BEGIN
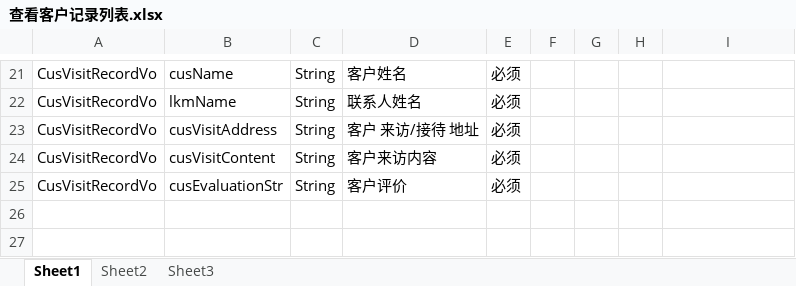
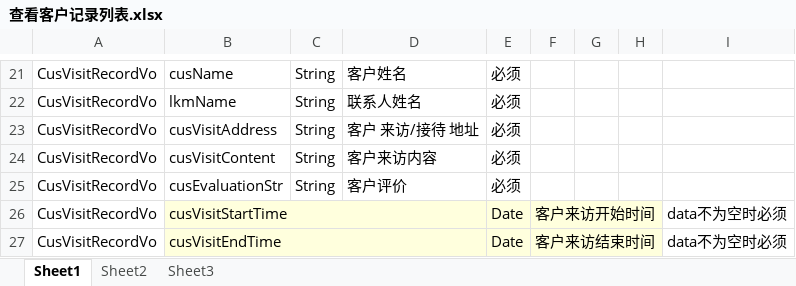
Before and after one commit to qiuxx404/qiuxx-project-confluence, an Excel workbook: crm接口文档/客户来访管理/查看客户记录列表.xlsx, sheet Sheet1, drawn as a sheet; only a part is shown, gaps mark what is left out; values as stored, in another font and other column widths than the file's, no borders; the diff names each change by its address in the sheet, - before the commit and + after, or states it on an @@ line.

```diff
--- a/crm接口文档/客户来访管理/查看客户记录列表.xlsx (sheet Sheet1)
+++ b/crm接口文档/客户来访管理/查看客户记录列表.xlsx (sheet Sheet1)
+row 26: CusVisitRecordVo | cusVisitStartTime |  |  | Date | 客户来访开始时间 |  |  | data不为空时必须
+row 27: CusVisitRecordVo | cusVisitEndTime |  |  | Date | 客户来访结束时间 |  |  | data不为空时必须
```
Also changed, not shown: crm接口文档/客户来访管理/保存客户来访记录.xlsx, crm接口文档/客户来访管理/修改客户来访记录.xlsx, 6 other files.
END
## To do
Please output the entries above exactly, leaving out every picture.

## Result of the exercise
Before and after one commit to qiuxx404/qiuxx-project-confluence, an Excel workbook: crm接口文档/客户来访管理/查看客户记录列表.xlsx, sheet Sheet1, drawn as a sheet; only a part is shown, gaps mark what is left out; values as stored, in another font and other column widths than the file's, no borders; the diff names each change by its address in the sheet, - before the commit and + after, or states it on an @@ line.

```diff
--- a/crm接口文档/客户来访管理/查看客户记录列表.xlsx (sheet Sheet1)
+++ b/crm接口文档/客户来访管理/查看客户记录列表.xlsx (sheet Sheet1)
+row 26: CusVisitRecordVo | cusVisitStartTime |  |  | Date | 客户来访开始时间 |  |  | data不为空时必须
+row 27: CusVisitRecordVo | cusVisitEndTime |  |  | Date | 客户来访结束时间 |  |  | data不为空时必须
```
Also changed, not shown: crm接口文档/客户来访管理/保存客户来访记录.xlsx, crm接口文档/客户来访管理/修改客户来访记录.xlsx, 6 other files.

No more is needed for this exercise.